Hi Dee~ Great post! Traveling and eating out have to be one of the hardest challenges we face in gluten free life, but glad to see that you will not let your diet take that experience out of your life. We still travel a lot as well, but you have to plan, plan, plan. In a recent trip to Texas, I actually mapped our route on mapquest and then mapped out the chick fil a and wendy restaurants along the interstate.
Happy Summer to you~
Hey – thanks for all of the links! My MIL has Celiac Disease, and she likes to eat out…
Dee, I love the attitude you’ve adopted. There’s no joy in avoiding travel because of food. I was reminded of my niece who has some serious allergies to various foodstuffs. She won’t let it stop her – she reads package labels carefully and carries around her own stash of food as well. She’s managed trips to Russia, Italy, England and France several times and hasn’t had any problems. She has her epi-pens in case but hasn’t yet had to use them.
I admire you for putting in the time to figure out which restaurants are safe to eat at. Good for you!
Lisa at Greenbow
I am not familiar with this condition. I am glad you have figured out how to deal with it.
Martha/All the Dirt on Gardening
Hi Dee –
Great non-gardening post that is central to daily life and traveling for many of us.
Over the years, I have taken quite a bit of hassle about my food needs. It seems I eat more often than most people. Fresh fruit, home made snacks and a packed emergency lunch is always with me. I would rather throw away uneaten safety net food than not have it.
The hubby’s joke is that if it’s 10:30 and I’m not complaining about being hungry he assumes he has to reset his watch.
While I don’t have your particular condition, most restaurant food makes me sick and my best recommendation is “I never got sick there.”
Thanks for the tips on safe foods for us sensitive types.
I can sympathise – my children have nut and soy allergies that can make it difficult to travel. Eating at a church potluck is a minefield – we just bring our own food for the allergic children. We suspected once that one of our children had celiac (thankfully he doesn’t!) and I was very scared.
Oh, Honey-bunny– I am nearly in tears as I read your post. It is such a struggle. And I have to say that at the recent GIG Conference, the information I heard is that celiac disease is a small part of the whole that is gluten-intolerance, and gluten-intolerance is a serious and severe malady affecting the entire body. Thank you so much for your tips. I have to say I did not take to the Larabars at all. And one of my greatest memories is running into a grocery store for lunch and getting Vienna Sausages and sharing them with my dear toddler grandson, who loves them with Nana! Sometimes I eat them at home, just because I like them. 🙂

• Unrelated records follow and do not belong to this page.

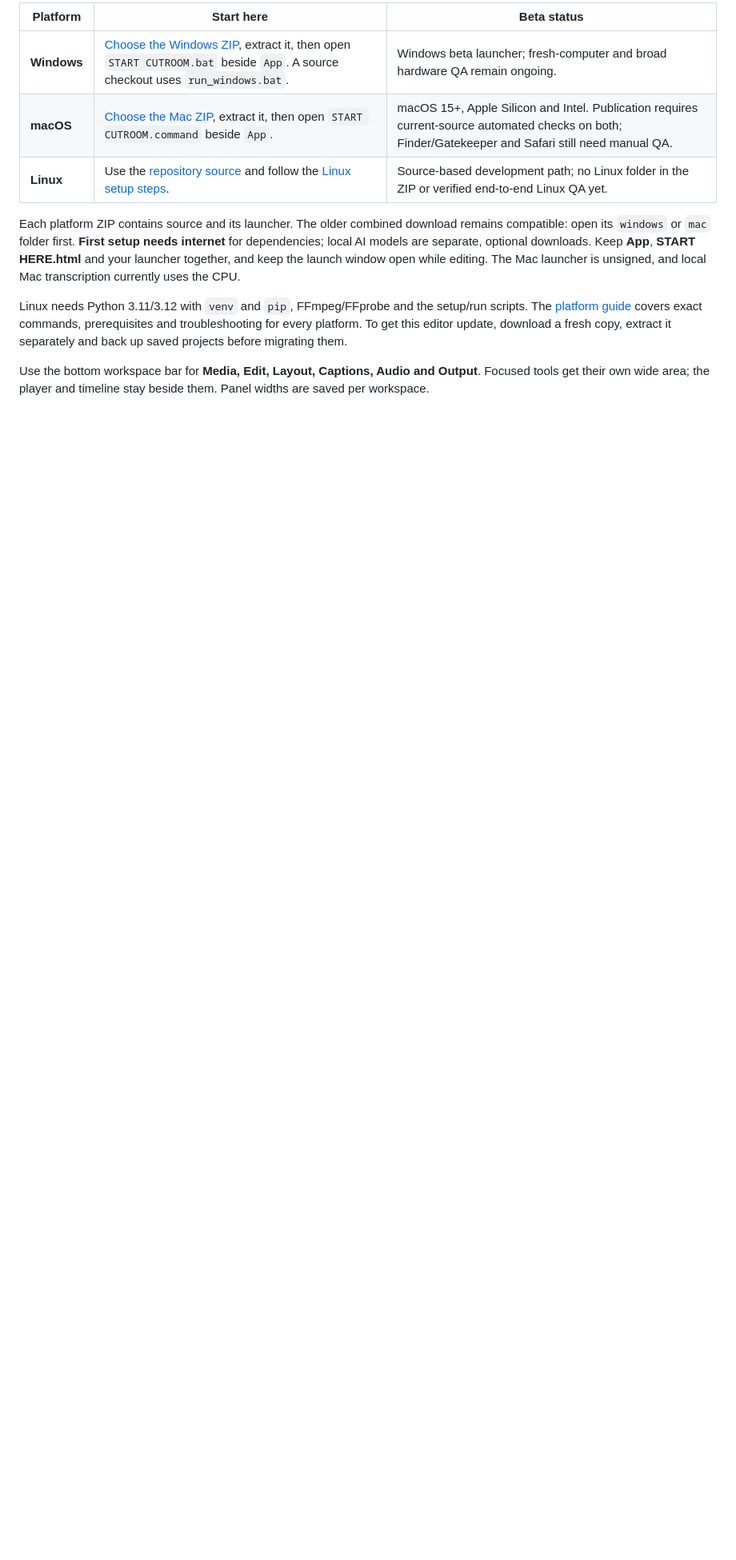
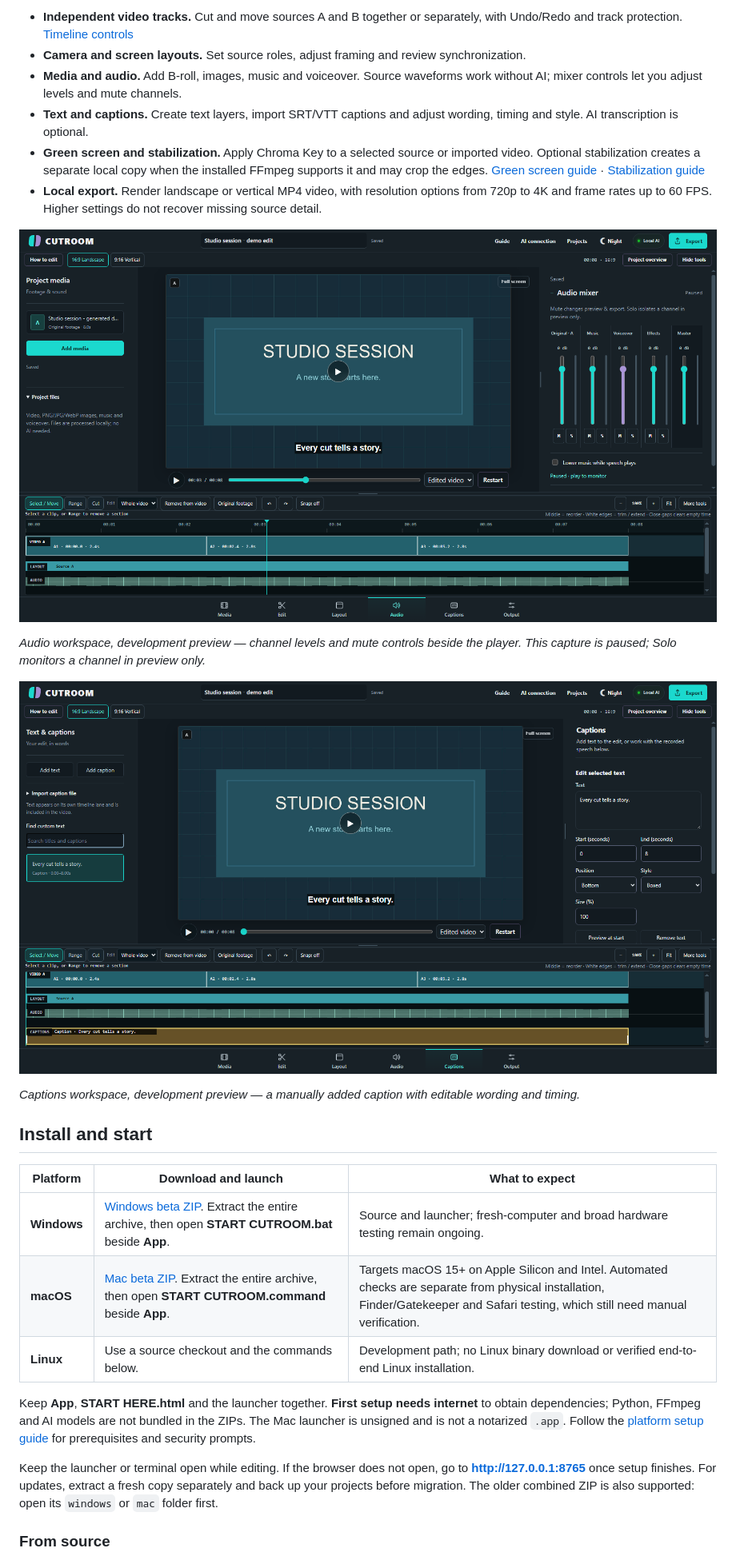
Before and after one commit to VanoPeradze/cutroom, a Markdown page: README.md, the part around the change printed below. Shown: that part at 80% size. Rendered like a GitHub page; pictures changed too: docs/images/readme/development-audio-20261004.png (added), docs/images/readme/development-captions-20261004.png (added); blank space fills up the shorter version.

Commit message:
docs: clarify CUTROOM workflow and add editor screenshots

```diff
--- a/README.md
+++ b/README.md
@@ -44,13 +43,34 @@ The editor runs locally and opens in your browser. Choose your platform:
 
-| Platform | Start here | Beta status |
+- **Independent video tracks.** Cut and move sources A and B together or separately, with Undo/Redo and track protection. [Timeline controls](docs/INDEPENDENT_TRACKS.md)
+- **Camera and screen layouts.** Set source roles, adjust framing and review synchronization.
+- **Media and audio.** Add B-roll, images, music and voiceover. Source waveforms work without AI; mixer controls let you adjust levels and mute channels.
+- **Text and captions.** Create text layers, import SRT/VTT captions and adjust wording, timing and style. AI transcription is optional.
+- **Green screen and stabilization.** Apply Chroma Key to a selected source or imported video. Optional stabilization creates a separate local copy when the installed FFmpeg supports it and may crop the edges. [Green screen guide](docs/CHROMA_KEY.md) · [Stabilization guide](docs/STABILIZATION.md)
+- **Local export.** Render landscape or vertical MP4 video, with resolution options from 720p to 4K and frame rates up to 60 FPS. Higher settings do not recover missing source detail.
+
+<p align="center">
+  <a href="docs/images/readme/development-audio-20261004.png"><img src="docs/images/readme/development-audio-20261004.png" alt="Development preview: Audio workspace with original audio, music, voiceover, effects and master mixer controls beside the video" width="1200"></a>
+</p>
+
+*Audio workspace, development preview — channel levels and mute controls beside the player. This capture is paused; Solo monitors a channel in preview only.*
+
+<p align="center">
+  <a href="docs/images/readme/development-captions-20261004.png"><img src="docs/images/readme/development-captions-20261004.png" alt="Development preview: a selected caption with editable text, start and end times, position and style, visible in both the video and timeline" width="1200"></a>
+</p>
+
+*Captions workspace, development preview — a manually added caption with editable wording and timing.*
+
+## Install and start
+
+| Platform | Download and launch | What to expect |
 | --- | --- | --- |
-| **Windows** | [Choose the Windows ZIP](https://cutroom-studio.expo.app/#download), extract it, then open `START CUTROOM.bat` beside `App`. A source checkout uses `run_windows.bat`. | Windows beta launcher; fresh-computer and broad hardware QA remain ongoing. |
-| **macOS** | [Choose the Mac ZIP](https://cutroom-studio.expo.app/#download), extract it, then open `START CUTROOM.command` beside `App`. | macOS 15+, Apple Silicon and Intel. Publication requires current-source automated checks on both; Finder/Gatekeeper and Safari still need manual QA. |
-| **Linux** | Use the [repository source](https://github.com/VanoPeradze/cutroom) and follow the [Linux setup steps](docs/PLATFORMS.md#linux-source-based-development-path). | Source-based development path; no Linux folder in the ZIP or verified end-to-end Linux QA yet. |
+| **Windows** | [Windows beta ZIP](https://cutroom-studio.expo.app/downloads/CUTROOM-1.1-Beta-Windows.zip). Extract the entire archive, then open **START CUTROOM.bat** beside **App**. | Source and launcher; fresh-computer and broad hardware testing remain ongoing. |
+| **macOS** | [Mac beta ZIP](https://cutroom-studio.expo.app/downloads/CUTROOM-1.1-Beta-Mac.zip). Extract the entire archive, then open **START CUTROOM.command** beside **App**. | Targets macOS 15+ on Apple Silicon and Intel. Automated checks are separate from physical installation, Finder/Gatekeeper and Safari testing, which still need manual verification. |
+| **Linux** | Use a source checkout and the commands below. | Development path; no Linux binary download or verified end-to-end Linux installation. |
 
-Each platform ZIP contains source and its launcher. The older combined download remains compatible: open its `windows` or `mac` folder first. **First setup needs internet** for dependencies; local AI models are separate, optional downloads. Keep **App**, **START HERE.html** and your launcher together, and keep the launch window open while editing. The Mac launcher is unsigned, and local Mac transcription currently uses the CPU.
+Keep **App**, **START HERE.html** and the launcher together. **First setup needs internet** to obtain dependencies; Python, FFmpeg and AI models are not bundled in the ZIPs. The Mac launcher is unsigned and is not a notarized `.app`. Follow the [platform setup guide](docs/PLATFORMS.md) for prerequisites and security prompts.
 
-Linux needs Python 3.11/3.12 with `venv` and `pip`, FFmpeg/FFprobe and the setup/run scripts. The [platform guide](docs/PLATFORMS.md) covers exact commands, prerequisites and troubleshooting for every platform. To get this editor update, download a fresh copy, extract it separately and back up saved projects before migrating them.
+Keep the launcher or terminal open while editing. If the browser does not open, go to **http://127.0.0.1:8765** once setup finishes. For updates, extract a fresh copy separately and back up your projects before migration. The older combined ZIP is also supported: open its `windows` or `mac` folder first.
 
-Use the bottom workspace bar for **Media, Edit, Layout, Captions, Audio and Output**. Focused tools get their own wide area; the player and timeline stay beside them. Panel widths are saved per workspace.
+### From source
 
```
Also changed, not shown: other parts of README.md (+48 -40 lines), docs/images/readme/development-editor-20261004.png (added).
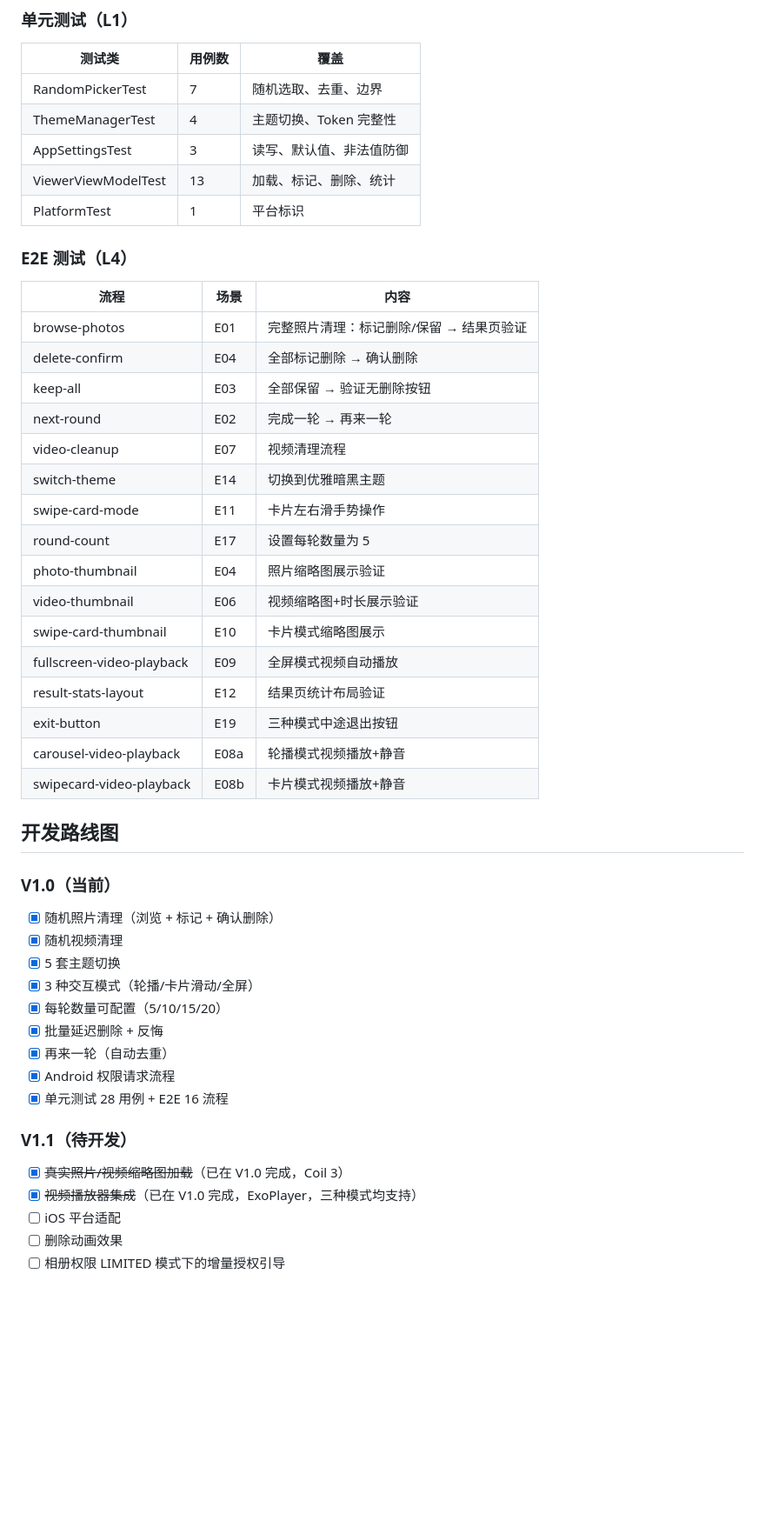
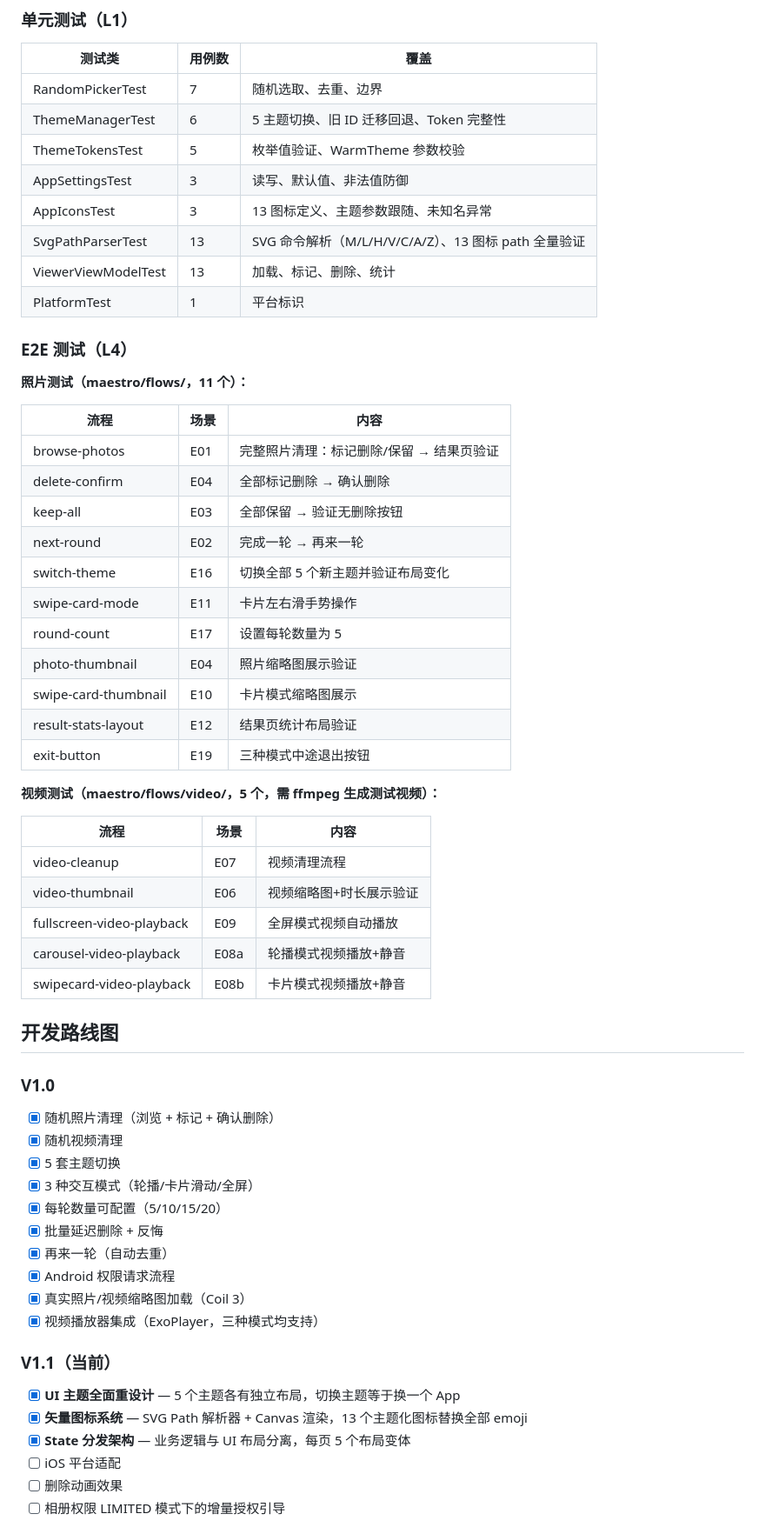
Before and after one commit to maj1999/shuashuaya, a Markdown page: README.md, the part around one of its changes. Shown at 87% size. Rendered like a GitHub page; blank space fills up the shorter version.

```diff
--- a/README.md
+++ b/README.md
@@ -166,12 +174,17 @@ scripts/test-android.sh e2e
 | 测试类 | 用例数 | 覆盖 |
 |--------|--------|------|
 | RandomPickerTest | 7 | 随机选取、去重、边界 |
-| ThemeManagerTest | 4 | 主题切换、Token 完整性 |
+| ThemeManagerTest | 6 | 5 主题切换、旧 ID 迁移回退、Token 完整性 |
+| ThemeTokensTest | 5 | 枚举值验证、WarmTheme 参数校验 |
 | AppSettingsTest | 3 | 读写、默认值、非法值防御 |
+| AppIconsTest | 3 | 13 图标定义、主题参数跟随、未知名异常 |
+| SvgPathParserTest | 13 | SVG 命令解析（M/L/H/V/C/A/Z）、13 图标 path 全量验证 |
 | ViewerViewModelTest | 13 | 加载、标记、删除、统计 |
 | PlatformTest | 1 | 平台标识 |
 
 ### E2E 测试（L4）
+
+**照片测试（maestro/flows/，11 个）：**
 
 | 流程 | 场景 | 内容 |
 |------|------|------|
@@ -179,22 +192,27 @@ scripts/test-android.sh e2e
 | delete-confirm | E04 | 全部标记删除 → 确认删除 |
 | keep-all | E03 | 全部保留 → 验证无删除按钮 |
 | next-round | E02 | 完成一轮 → 再来一轮 |
-| video-cleanup | E07 | 视频清理流程 |
-| switch-theme | E14 | 切换到优雅暗黑主题 |
+| switch-theme | E16 | 切换全部 5 个新主题并验证布局变化 |
 | swipe-card-mode | E11 | 卡片左右滑手势操作 |
 | round-count | E17 | 设置每轮数量为 5 |
 | photo-thumbnail | E04 | 照片缩略图展示验证 |
-| video-thumbnail | E06 | 视频缩略图+时长展示验证 |
 | swipe-card-thumbnail | E10 | 卡片模式缩略图展示 |
-| fullscreen-video-playback | E09 | 全屏模式视频自动播放 |
 | result-stats-layout | E12 | 结果页统计布局验证 |
 | exit-button | E19 | 三种模式中途退出按钮 |
+
+**视频测试（maestro/flows/video/，5 个，需 ffmpeg 生成测试视频）：**
+
+| 流程 | 场景 | 内容 |
+|------|------|------|
+| video-cleanup | E07 | 视频清理流程 |
+| video-thumbnail | E06 | 视频缩略图+时长展示验证 |
+| fullscreen-video-playback | E09 | 全屏模式视频自动播放 |
 | carousel-video-playback | E08a | 轮播模式视频播放+静音 |
 | swipecard-video-playback | E08b | 卡片模式视频播放+静音 |
 
 ## 开发路线图
 
-### V1.0（当前）
+### V1.0
 
 - [x] 随机照片清理（浏览 + 标记 + 确认删除）
 - [x] 随机视频清理
@@ -204,12 +222,14 @@ scripts/test-android.sh e2e
 - [x] 批量延迟删除 + 反悔
 - [x] 再来一轮（自动去重）
 - [x] Android 权限请求流程
-- [x] 单元测试 28 用例 + E2E 16 流程
+- [x] 真实照片/视频缩略图加载（Coil 3）
+- [x] 视频播放器集成（ExoPlayer，三种模式均支持）
 
-### V1.1（待开发）
+### V1.1（当前）
 
-- [x] ~~真实照片/视频缩略图加载~~（已在 V1.0 完成，Coil 3）
-- [x] ~~视频播放器集成~~（已在 V1.0 完成，ExoPlayer，三种模式均支持）
+- [x] **UI 主题全面重设计** — 5 个主题各有独立布局，切换主题等于换一个 App
+- [x] **矢量图标系统** — SVG Path 解析器 + Canvas 渲染，13 个主题化图标替换全部 emoji
+- [x] **State 分发架构** — 业务逻辑与 UI 布局分离，每页 5 个布局变体
 - [ ] iOS 平台适配
 - [ ] 删除动画效果
 - [ ] 相册权限 LIMITED 模式下的增量授权引导
```
Also changed, not shown: other parts of README.md (+18 -9 lines).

Thank you for teaching me how to eat out. Thanks to you, I’m finally getting out more!